HOW TO COMPLETE THIS TASK — Your copy of the data should match it exactly, leaving out only the pictures.
ENTRIES SUPPLIED Start Marker
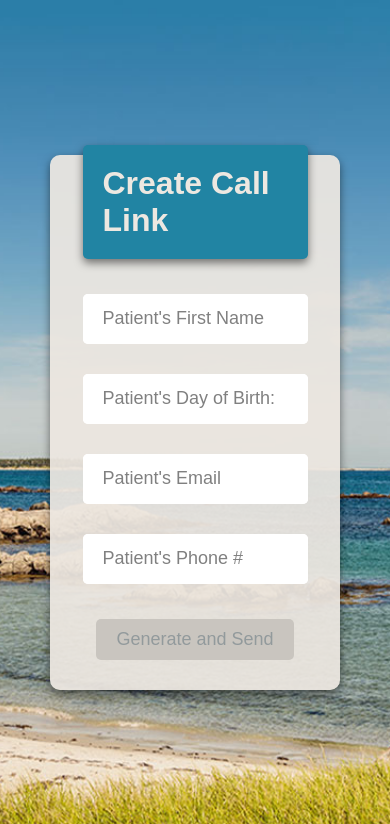
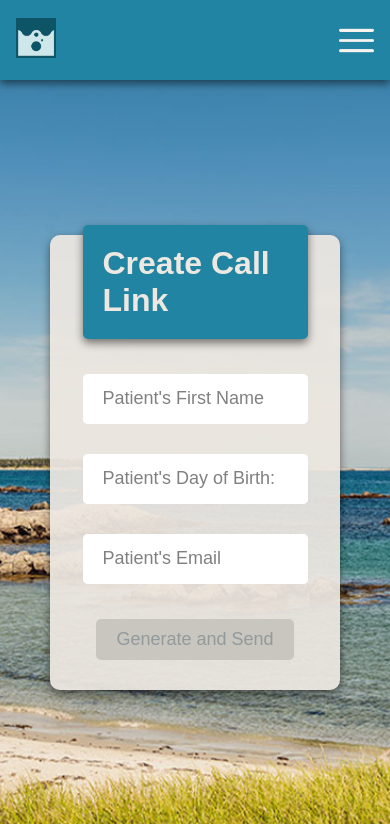
Before and after one commit to Clark-TheCoder/Virtual_Appointment_Application, a Node server app: page /call/create_link in a window 390 px wide. Shown: the top 824 px of the page. Run offline with Node 20, Linux system fonts and the light colour scheme.

Commit message:
Changed the route to the navbar.js file and also removed the phone input field

```diff
--- a/views/provider/create_link.ejs
+++ b/views/provider/create_link.ejs
@@ -26,9 +26,6 @@
         <div class="input_div">
           <input type="email" id="email" name="email" placeholder="Patient's Email">
         </div>
-        <div class="input_div">
-          <input type="phone" id="phone" name="phone" placeholder="Patient's Phone #">
-        </div>
         <div id="error_message_div">
           <p id="error_message">Failed to generate token. Please try again.</p>
         </div>
@@ -38,6 +35,7 @@
       </form>
     </div>
   </div>
+
   <!--
   <link rel="stylesheet" href="/css/popup.css" />
   <div id="page_overlay"></div>
@@ -45,15 +43,15 @@
     <h1>Success.</h1>
     <div class="popup-button-container">
       <button id="close_button">Create Another Link</button>
-       Updated to use button_link class
-  <a href="/call/scheduled_calls" class="button_link">View Scheduled Calls</a>
-  </div>
+      Updated to use button_link class
+      <a href="/call/scheduled_calls" class="button_link">View Scheduled Calls</a>
+    </div>
   </div>
 
+  <script type="module" src="/js/create_link/index.js"></script>
+  -->
 
-  <script type="module" src="/js/create_link/index.js"></script>
-     -->
-  <script src="/js/navbar.js"></script>
+  <script src="/js/ui/navbar.js"></script>
 </body>
 
 </html>
```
ENTRIES SUPPLIED End Marker
EXPECTED ANSWER —
Before and after one commit to Clark-TheCoder/Virtual_Appointment_Application, a Node server app: page /call/create_link in a window 390 px wide. Shown: the top 824 px of the page. Run offline with Node 20, Linux system fonts and the light colour scheme.

Commit message:
Changed the route to the navbar.js file and also removed the phone input field

```diff
--- a/views/provider/create_link.ejs
+++ b/views/provider/create_link.ejs
@@ -26,9 +26,6 @@
         <div class="input_div">
           <input type="email" id="email" name="email" placeholder="Patient's Email">
         </div>
-        <div class="input_div">
-          <input type="phone" id="phone" name="phone" placeholder="Patient's Phone #">
-        </div>
         <div id="error_message_div">
           <p id="error_message">Failed to generate token. Please try again.</p>
         </div>
@@ -38,6 +35,7 @@
       </form>
     </div>
   </div>
+
   <!--
   <link rel="stylesheet" href="/css/popup.css" />
   <div id="page_overlay"></div>
@@ -45,15 +43,15 @@
     <h1>Success.</h1>
     <div class="popup-button-container">
       <button id="close_button">Create Another Link</button>
-       Updated to use button_link class
-  <a href="/call/scheduled_calls" class="button_link">View Scheduled Calls</a>
-  </div>
+      Updated to use button_link class
+      <a href="/call/scheduled_calls" class="button_link">View Scheduled Calls</a>
+    </div>
   </div>
 
+  <script type="module" src="/js/create_link/index.js"></script>
+  -->
 
-  <script type="module" src="/js/create_link/index.js"></script>
-     -->
-  <script src="/js/navbar.js"></script>
+  <script src="/js/ui/navbar.js"></script>
 </body>
 
 </html>
```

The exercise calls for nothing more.